acrylic on canvas; 10×10
I painted this two years ago. Each year, around this time, I come back to this painting and remember how life felt when I painted it.
It was the end of August. I had to hurry to finish the painting because the nectarines, my models, were beginning to rot in the bowl. Each time we passed the bowl on our dining room table we could smell their sweet scent.
About a month prior to painting this, we had returned to the States with our son from China. Life was raw and unfamiliar for all of us, trying to settle into one another and find our new normal. I remember sitting down during late afternoons to work on my painting, the angles of the August sun beating through the dining room window, my son upstairs napping in his crib.
For me, this painting captures the tension of August–the tension between the end of summer and the start of a new season. It reflects the sweetness of life and the impending rot of death. In this life, we cannot taste one without the other.
One of my favorite poems is “From Blossoms” by Li-Young Lee. I don’t think anyone has said it better. Here’s an excerpt:
“O, to take what we love inside,
to carry within us an orchard, to eat
not only the skin, but the shade,
not only the sugar, but the days, to hold
the fruit in our hands, adore it, then bite into
the round jubilance of peach.
There are days we live
as if death were nowhere
in the background; from joy

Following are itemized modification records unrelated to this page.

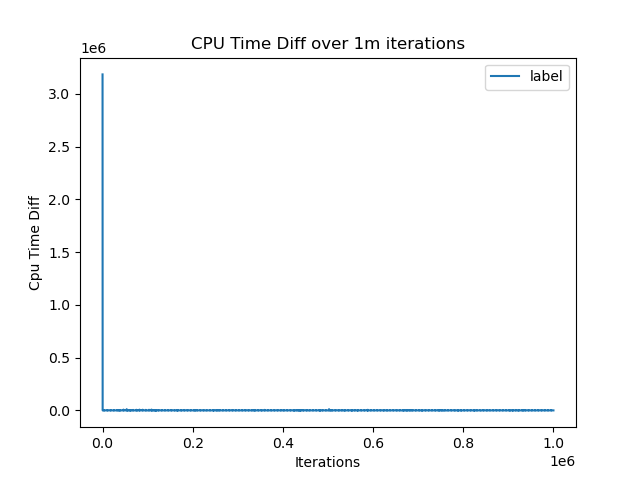
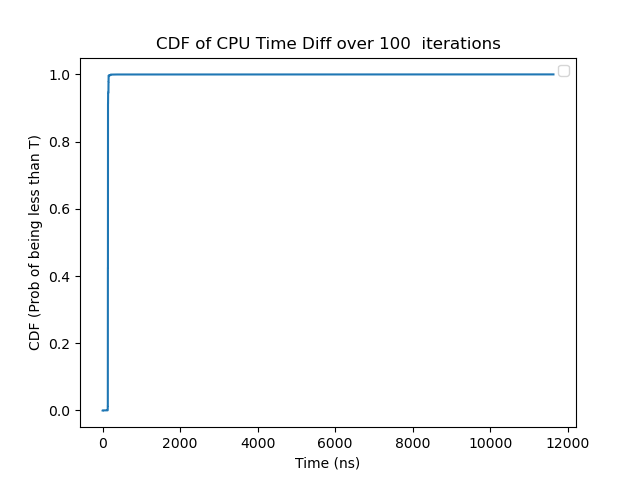
plot the CDF function in python

diff --git a/assignment2/plot.py b/assignment2/plot.py
@@ -5,15 +5,15 @@ import matplotlib.pyplot as plt
 
 # parameters to modify 
 filename="time_py.txt"
-label='label'
-xlabel = 'Iterations'
-ylabel = 'Cpu Time Diff'
-title='CPU Time Diff over 1m iterations'
+label='Python'
+xlabel = 'Time (ns)'
+ylabel = 'CDF (Prob of being less than T)'
+title='CDF of CPU Time Diff over 100  iterations'
 fig_name='my_graph.png'
 bins=100 #adjust the number of bins to your plot
 
 ## load data from input file
-t = np.loadtxt(filename, delimiter=" ", dtype="float")
+t = np.loadtxt(filename, delimiter=" ", dtype="float")[2:]
 
 ## if your data is "X Y" (2 cols), use the following line
 #plt.plot(t[:,0], t[:,1], label=label)  # Plot some data on the (implicit) axes.
@@ -22,13 +22,13 @@ t = np.loadtxt(filename, delimiter=" ", dtype="float")
 #plt.plot(t, label=label)  # Plot some data on the (implicit) axes.
 
 ## comment the lines above and uncomment the line below to plot a simple CDF
-plt.hist(t[:], bins, density=True, histtype='step', cumulative=True, label=label)
+#plt.hist(t[:], bins, density=True, histtype='step', cumulative=True, label=label)
 
 ## comment the lines above and uncomment the 4 lines below for a nicer CDF
-#n = np.arange(1,len(t)+1) / float(len(t))
-#ts = np.sort(t)
-#fig, ax = plt.subplots()
-#ax.step(ts,n)
+n = np.arange(1,len(t)+1) / float(len(t))
+ts = np.sort(t)
+fig, ax = plt.subplots()
+ax.step(ts,n)
 
 plt.xlabel(xlabel)
 plt.ylabel(ylabel)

to joy to joy, from wing to wing,
from blossom to blossom to
impossible blossom, to sweet impossible blossom.”